Game Of Thrones star Aidan Gillen has revealed he would shred his scripts from the show in order to prevent spoilers from leaking.
The Irish actor appeared in the HBO fantasy epic series for seven seasons, playing the scheming Lord Petyr ‘Littlefinger’ Baelish.
Producers of the global hit are notoriously meticulous when it comes to preventing leaks and Gillen, who previously starred in gritty crime drama The Wire, said he would ensure his used scripts were illegible if they ever fell into the wrong hands.
He told the Press Association: “I’ve always been quite diligent about shredding scripts as soon as they’re done. Going way back to when I worked on The Wire. They had a shredding machine in the office, it was the first time I was ever conscious of that, it was before social media so it wasn’t such a big deal.
“But they were ahead of their time. They were saying, ‘when you’re finished with these scripts, come into the office and shred them because we don’t want people knowing what’s going to happen’.
“So it’s always been part of my system. Once you’re finished, destroy it. I don’t tell members of my family what’s happening in scripts or if I’m going to be part of some major plot point, I keep it from everyone.”
Dublin-born Gillen, 50, was a major presence in Game Of Thrones, first appearing in 2011 when the show began.
Despite his lengthy stint on the programme, he does not know how it ends and has not asked any of his former co-stars ahead of the eighth and final season’s arrival in April.
He said: “I don’t know how it’s going to finish but I am as excited as the rest of us. I honestly have no idea and friends who I would be in contact with who are still involved, I wouldn’t ask them and they wouldn’t tell me anyway.
“And I’d rather not know, but I’m looking forward to it.”
As well as his TV roles, Gillen has also appeared on the big screen, including a part as a CIA agent in The Dark Knight Rises.
But he is perhaps best known for his role as Lord Baelish in the hugely popular Game Of Thrones, which has millions of fans around the world.
He said fans still call him by the name of the character in the street.
He said: “That’s not gone away and it won’t. People still greet you on the street by your character name.
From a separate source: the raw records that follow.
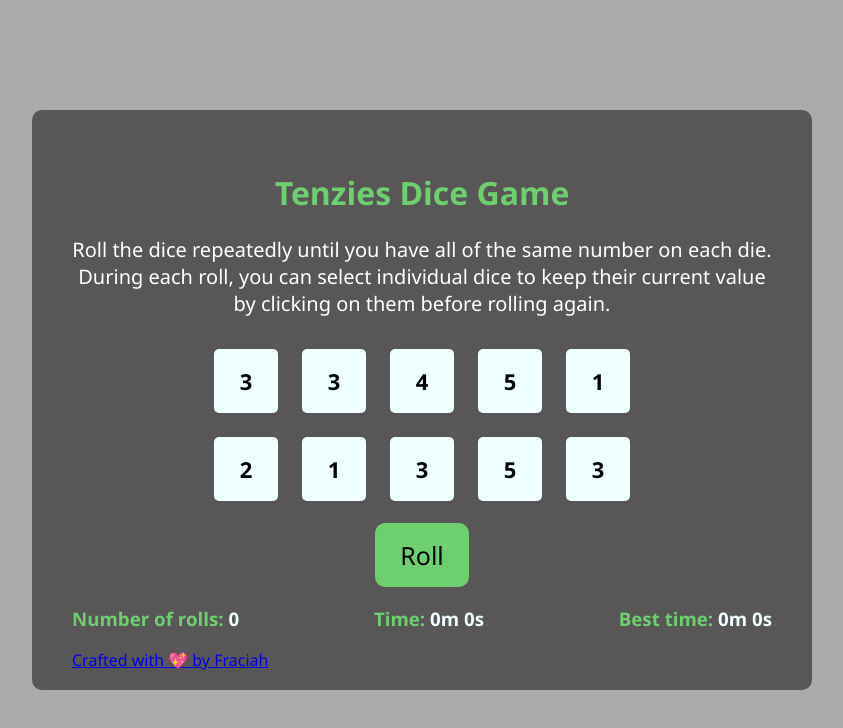
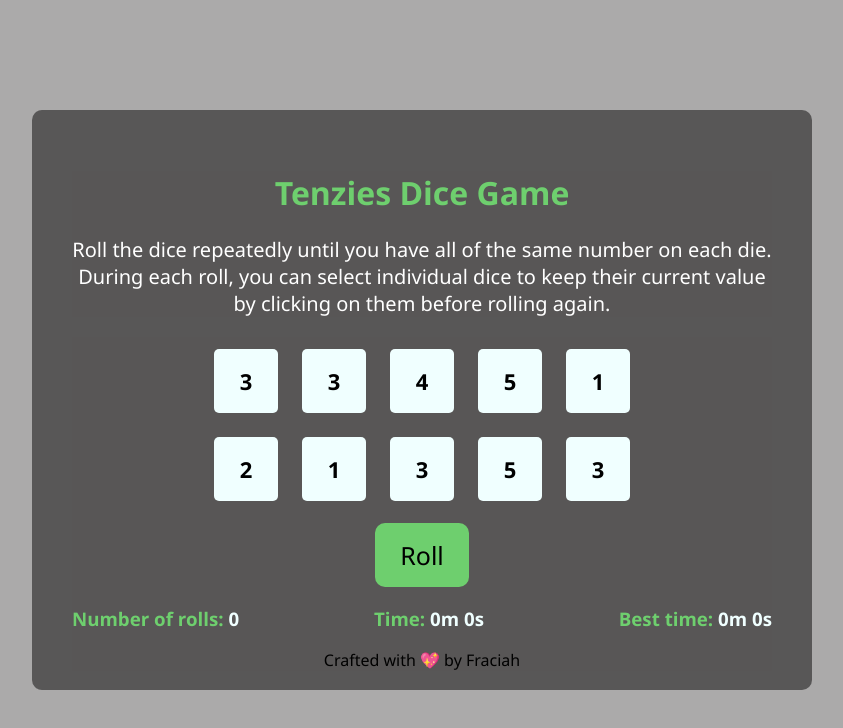
Before and after one commit to fraciah/tenzies, a React (Vite) app: page / in a window 1280 px wide. Shown: the top 728 px of the page, without its empty margins (218-1061 px from the left). Built offline with nearby package versions, Linux system fonts and the light colour scheme.

Commit message:
Added styles to the tag

```diff
--- a/src/styles.css
+++ b/src/styles.css
@@ -48,6 +48,17 @@
     display: flex;
     justify-content: space-between;
 }
+.tag-container{
+    text-align: center;
+}
+.tag{
+    text-decoration: none;
+    color: black;
+    font-weight: 500;
+}
+.tag:hover{
+    text-decoration: underline;
+}
 h3{
     color: rgb(110, 207, 110);
 }
```
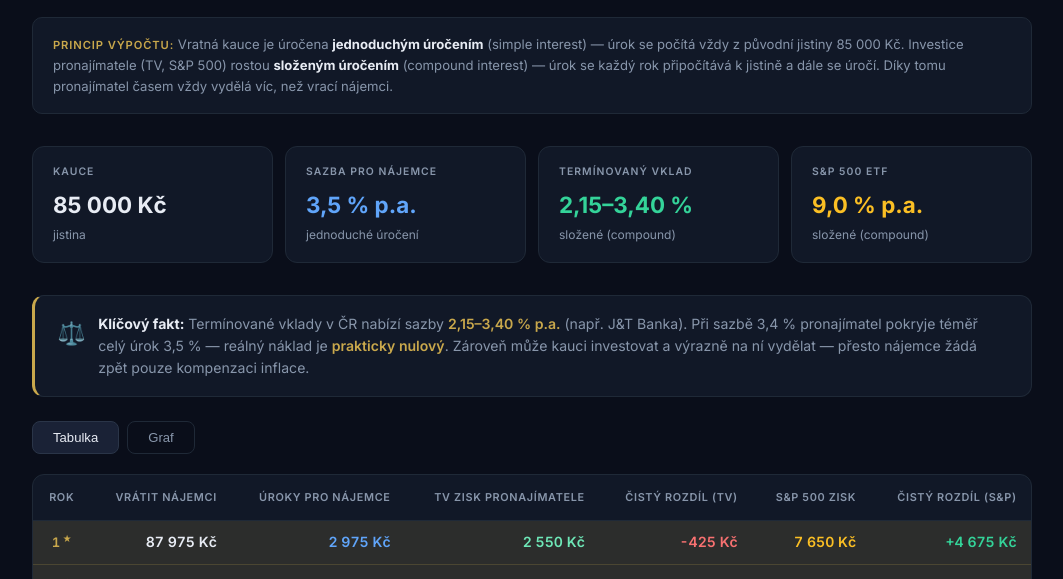
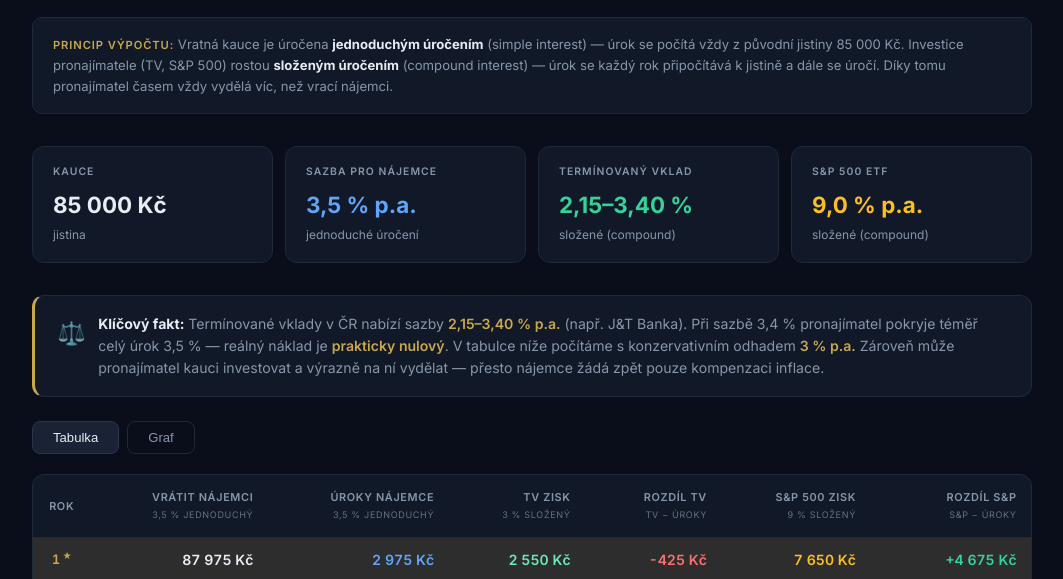
Before and after one commit to jurajgiacko/vratnakauce, a plain HTML site: page index.html in a window 1280 px wide. Shown: the part 216-795 px from the top of the page, without its empty margins (108-1171 px from the left). Drawn offline with nearby package versions, Linux system fonts and the light colour scheme.

Commit message:
Add conservative estimate note + table header subtitles
- Callout mentions conservative 3% used in table calculations
- Table headers now show rate % and interest type (simple/compound)

Made-with: Cursor

```diff
--- a/index.html
+++ b/index.html
@@ -521,7 +521,8 @@
                 <span class="gold">2,15–3,40 % p.a.</span> (např. J&amp;T Banka).
                 Při sazbě 3,4 % pronajímatel pokryje téměř celý úrok 3,5 % — reálný náklad je
                 <span class="gold">prakticky nulový</span>.
-                Zároveň může kauci investovat a výrazně na ní vydělat — přesto nájemce žádá zpět
+                V tabulce níže počítáme s konzervativním odhadem <span class="gold">3 % p.a.</span>
+                Zároveň může pronajímatel kauci investovat a výrazně na ní vydělat — přesto nájemce žádá zpět
                 pouze kompenzaci inflace.
             </div>
         </div>
@@ -541,12 +542,12 @@
                 <thead>
                     <tr>
                         <th>Rok</th>
-                        <th>Vrátit nájemci</th>
-                        <th>Úroky pro nájemce</th>
-                        <th>TV zisk pronajímatele</th>
-                        <th>Čistý rozdíl (TV)</th>
-                        <th>S&P 500 zisk</th>
-                        <th>Čistý rozdíl (S&P)</th>
+                        <th>Vrátit nájemci<br><small style="font-weight:400;opacity:0.7">3,5 % jednoduchý</small></th>
+                        <th>Úroky nájemce<br><small style="font-weight:400;opacity:0.7">3,5 % jednoduchý</small></th>
+                        <th>TV zisk<br><small style="font-weight:400;opacity:0.7">3 % složený</small></th>
+                        <th>Rozdíl TV<br><small style="font-weight:400;opacity:0.7">TV − úroky</small></th>
+                        <th>S&amp;P 500 zisk<br><small style="font-weight:400;opacity:0.7">9 % složený</small></th>
+                        <th>Rozdíl S&amp;P<br><small style="font-weight:400;opacity:0.7">S&amp;P − úroky</small></th>
                     </tr>
                 </thead>
                 <tbody id="tableBody"></tbody>
```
I’m not looking to either forget it or remember it for the rest of my life.
“If it’s something as widely seen as that, it’ll stay in the ether for a while and eventually something else will come along and eventually no-one will know who you are, or care. It’s going to be great.”